A food distribution plant is coming to Shawnee, thanks to a building that the company turned down.

THE ISSUE: Shawnee is in stiff competition with a lot of other cities to attract new businesses to their own community and area.

LOCAL IMPACT: Shawnee Economic Development Foundation's (SEDF) shell building proved to be a catalyst for a plant's relocation here, even though the building itself was not the right fit.

A food distribution plant is coming to Shawnee, thanks to a building that the company turned down.

Shawnee Economic Development Foundation (SEDF) is ponying up to show businesses that it's in their best interest to take notice of Shawnee as a viable place to settle. SEDF took a chance, and now that chance is paying off.

“To separate ourselves from our competitors, the SEDF board elected to develop a parcel of land we already owned, and build an industrial building that would be attractive to businesses that want to locate in our area,” SEDF Executive Director Tim Burg said.

SEDF's building is unique in that it offers a great deal of finish out flexibility for the end user's needs, which means they won't have to spend a lot of money customizing the building to their specific needs, plus it will save them 120 to 150 days in design, engineering, site development, bidding, and construction, Burg said. “If time is money, we can save the right occupant both of those items,” he said.

“Since the start of construction and until now, we have been able to use the building to respond to 28 different Requests for Information, (RFI), regarding any available buildings in our community,” Burg said. “A RFI is where a prospect has identified a certain geographic region that they are interested in locating in. If we had not have had this building as a resource, we could not have responded to any of those enquiries.”

Since the start of construction on the shell building, SEDF has had seven different site visits, where the prospect has been to the community, looked at the building to determine if that would meet their specific needs.

“We have been visited by a heat treating firm, an artificial lift manufacturer, a consumer product warehousing business, an aerospace manufacturer, a food distribution company, a tire distributor, and a oil field tank manufacturer,” he said.

In all of those visits the building was either not going to be finished soon enough or wasn't exactly what they were looking for or was simply too large, he said.

“However, those site visits have allowed us to have a face to face meeting with the prospects and one of those meetings has allowed us to find the prospect another available building in the community,” he said.

That business was Keystone Food Services.

“Long story short, having an available product allowed us to meet the prospect and in turn find a property that did meet their needs,” Burg said.

A good fit

Keystone Foodservice CEO Josh Sanders said when the plant started looking at sites for a warehouse it developed a 60-mile radius based on being best located to service its accounts from a logistic standpoint.

Shawnee was a preferred location from the beginning, he said.

“Shawnee quickly distanced from the others due to Burg being available to alert us to possible buildings as they became available,” he said.

“We met Tim because of the SEDF building being for sale,” he said.

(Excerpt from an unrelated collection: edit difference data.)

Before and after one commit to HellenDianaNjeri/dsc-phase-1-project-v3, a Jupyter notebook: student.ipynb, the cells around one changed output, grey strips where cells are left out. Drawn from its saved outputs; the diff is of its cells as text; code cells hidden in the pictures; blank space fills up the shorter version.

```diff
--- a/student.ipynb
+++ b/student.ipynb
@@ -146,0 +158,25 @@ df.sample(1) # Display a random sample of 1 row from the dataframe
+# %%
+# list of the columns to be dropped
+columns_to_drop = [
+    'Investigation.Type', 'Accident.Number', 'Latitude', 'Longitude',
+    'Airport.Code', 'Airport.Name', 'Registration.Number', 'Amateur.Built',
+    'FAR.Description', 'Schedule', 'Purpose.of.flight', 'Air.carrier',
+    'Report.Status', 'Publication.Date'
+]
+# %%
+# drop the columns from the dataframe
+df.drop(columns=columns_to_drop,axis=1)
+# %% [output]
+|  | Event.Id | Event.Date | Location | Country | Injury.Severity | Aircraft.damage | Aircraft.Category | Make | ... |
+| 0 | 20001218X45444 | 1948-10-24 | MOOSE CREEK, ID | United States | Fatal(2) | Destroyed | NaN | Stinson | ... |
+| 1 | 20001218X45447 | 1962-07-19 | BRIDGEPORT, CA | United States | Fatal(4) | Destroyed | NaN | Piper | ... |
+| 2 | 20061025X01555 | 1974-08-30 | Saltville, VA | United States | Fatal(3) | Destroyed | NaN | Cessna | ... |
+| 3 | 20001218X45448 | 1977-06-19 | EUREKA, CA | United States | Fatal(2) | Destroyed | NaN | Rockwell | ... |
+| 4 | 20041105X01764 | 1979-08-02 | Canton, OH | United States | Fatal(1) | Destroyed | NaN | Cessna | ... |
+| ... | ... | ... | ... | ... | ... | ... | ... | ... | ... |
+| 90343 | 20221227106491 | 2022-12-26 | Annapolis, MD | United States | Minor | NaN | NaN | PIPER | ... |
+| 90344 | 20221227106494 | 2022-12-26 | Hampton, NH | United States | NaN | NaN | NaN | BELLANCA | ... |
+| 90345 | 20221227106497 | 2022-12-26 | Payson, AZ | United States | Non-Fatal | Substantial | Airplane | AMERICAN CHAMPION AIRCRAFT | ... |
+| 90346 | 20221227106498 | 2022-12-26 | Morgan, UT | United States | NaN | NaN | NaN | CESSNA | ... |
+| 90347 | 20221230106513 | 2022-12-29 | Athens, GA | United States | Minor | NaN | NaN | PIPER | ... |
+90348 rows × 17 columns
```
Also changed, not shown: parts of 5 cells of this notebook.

Burg said the shell building was much larger than what they were looking for, so they continued searching for a suitable building in the community and within the greater Oklahoma City region.

He said with the help of SEDF board member Greg Brown, it was discovered that the former Coca-Cola building at Kennedy and the Kickapoo Spur was going to become available.

“Once Keystone was connected to the building owners, they were able to negotiate a deal that allowed them to purchase the site,” he said. “We are thrilled that we found something that works for them, as they bring even more business diversity to Shawnee.”

Burg's networking within the community for possible sites was integral, Sanders said.

“He went above and beyond to assure we chose Shawnee as a location,” Sanders said.

About Keystone

Sanders said Keystone is relocating its warehouse from Stillwater.

“We envision this being our lifetime warehouse location due to Shawnee being centrally located in the state,” he said, “having interstate access and a talented community to find dedicated employees.”

He said the plant serves 93 school districts food and supplies to position their child nutrition programs to better serve their students healthy meals, made from scratch.

“Keystone Supply distributes products all across the state,” he said.

The plant uses fresh products to increase participation and excitement in public school cafeterias, he said.

He said Keystone Supply will employ numerous individuals with an annual payroll of $600,000.

“Those individuals will be executives, a warehouse manager, an office manger, drivers and product specialists,” he said. “This team of dedicated individuals will work daily to best service our customer base.”

He said the company is hoping to occupy the building July 1 and start shipping orders out the last week of July.

“Keystone Supply is proud to be part of the Shawnee community and looks forward to being a good partner in the community for years to come,” Sanders said.

For more information, visit http://www.keystonefoodservice.com/.

To apply for a position with Keystone, call Tammy at (405) 385-4884.

You can reach Vicky O. Misa at (405) 214-3962.